Understanding the interaction between pastoralism and ecosystem services of the Transfrontier Biosphere Reserve of W in Benin Republic

PhD project by Charles Tamou. This study aims at studying interaction between the conservation of biodiversity, wildlife and its habitat in the Transfrontier Biosphere Reserve of the W and livestock production by pastoralists in Benin. Such understanding will be the basis of scenario analysis in order to identify options that will contribute to the improvement of the livelihoods of pastoralists while maintaining rangeland ecosystem integrity and biodiversity.

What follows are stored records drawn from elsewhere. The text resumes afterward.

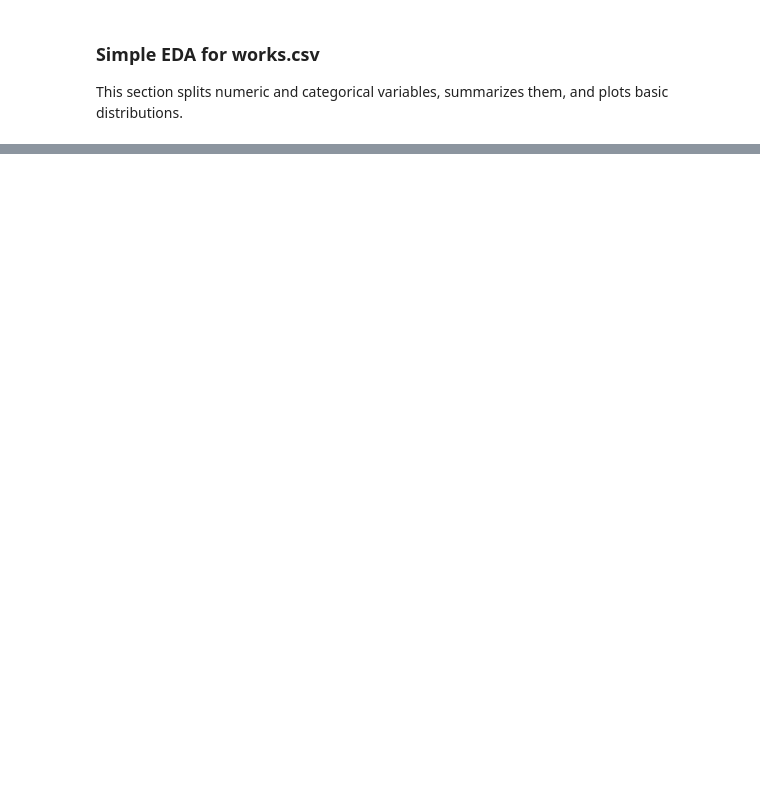
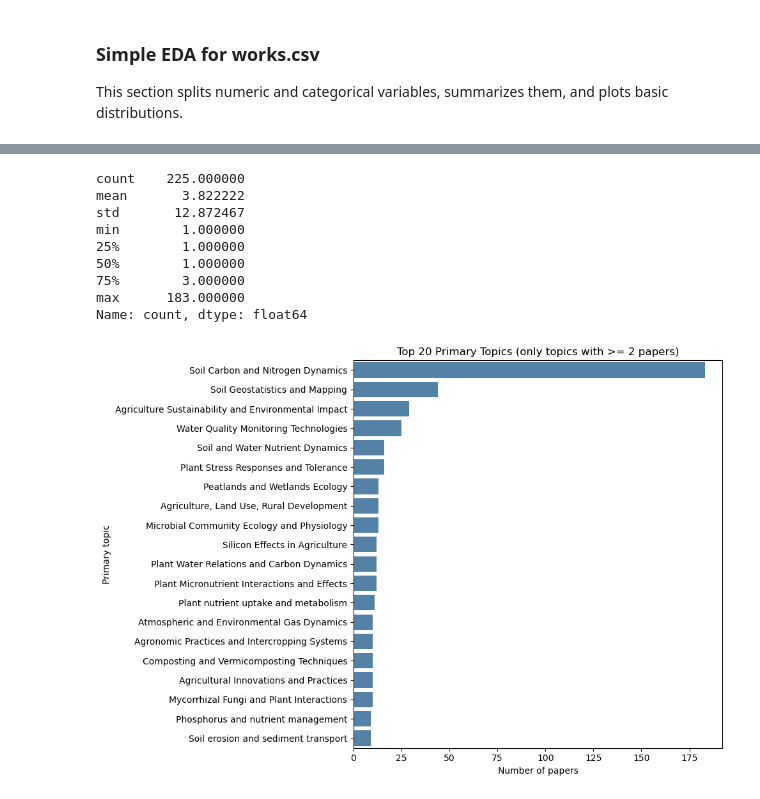
Before and after one commit to Ciampitti-Lab/PublicationAnalysis, a Jupyter notebook: Machine_learning/jupyter/data_preprocessing.ipynb, the cells around one changed output, grey strips where cells are left out. Drawn from its saved outputs; the diff is of its cells as text; code cells hidden in the pictures; blank space fills up the shorter version.

```diff
--- a/Machine_learning/jupyter/data_preprocessing.ipynb
+++ b/Machine_learning/jupyter/data_preprocessing.ipynb
@@ -330,0 +418,34 @@ Duplicated ID: 22
+# %%
+# 1) Count topics
+topic_counts = (df_filtered["primary_topic_name"].value_counts())
+print(topic_counts.describe())
+# 2) Remove rare topics (example: keep topics with at least 2 papers)
+min_count = 2
+topic_counts_filtered = topic_counts[topic_counts >= min_count]
+# 3) Keep top N for readability
+top_n = 20
+top_topics = topic_counts_filtered.head(top_n)
+# 4) Plot
+plt.figure(figsize=(10, 7))
+sns.barplot(
+    x=top_topics.values,
+    y=top_topics.index,
+    orient="h",
+    color="steelblue"
+)
+plt.title(f"Top {top_n} Primary Topics (only topics with >= {min_count} papers)")
+plt.xlabel("Number of papers")
+plt.ylabel("Primary topic")
+plt.tight_layout()
+plt.show()
+# %% [output]
+count    225.000000
+mean       3.822222
+std       12.872467
+min        1.000000
+25%        1.000000
+50%        1.000000
+75%        3.000000
+max      183.000000
+Name: count, dtype: float64
+[figure, added]
```
Also changed, not shown: parts of 23 cells of this notebook, 1 other file.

The region of the Transfrontier Biosphere Reserve of W (TBRW) is a large area of more than 560.000 ha devoted to wildlife and its habitat conservation since 1954. The landscape of this region consists of savannah, shrubland and riparian forests along the Niger river and its tributaries. But, since the drought of 1970, the region became the sink of cattle herds from Burkina Faso, Niger, and Nigeria and sometimes from Mali and Mauritania, in search for water and fodder, usually in dry season. In spite of the fact that this activity is forbidden, pastoralists get in every year. Population growth triggers demand for more food and fibres and, as a consequence, crop farming (especially cotton cultivation) expanded around the region of the TBRW. This increased the area of crop cultivation in the region of TBRW and forced pastoralist to go into the inner of the TBRW. Results from an aerial survey in May 2003 showed that about 65000 transhumant cattle had entered TBRW. This situation led the TBRW-officer to use weapons in order to get cattle out of the protected area. But cattle are still present in the park and the competition for land in and around TBRW between pastoralists, crop farmers and nature conservation is high. It is therefore essential to explore whether these objectives can sustainably co-exist and if so, which options for sustainable use of the TBRW and its surrounding region can be identified. To do this we need to understand the interaction between vegetation and soil ecosystems of the TBRW on the one hand  and pastoralists’ practices on the other hand. This main objective of the present PhD project will be achieved by addressing the following sub-objectives:

  1. Analyze the competing uses of land in TBRW and its surrounding region;

  2. Analyze pastoralists’ practices, ecological knowledge and perception of the impacts of their activities on ecosystem services;

  3. Assess the impact of pastoralists’ practices on rangeland ecology;

  4. Analyze the sustainability of the current land use in this region and identify sustainable options for livestock production by pastoralists in compliance with conservation’s goal.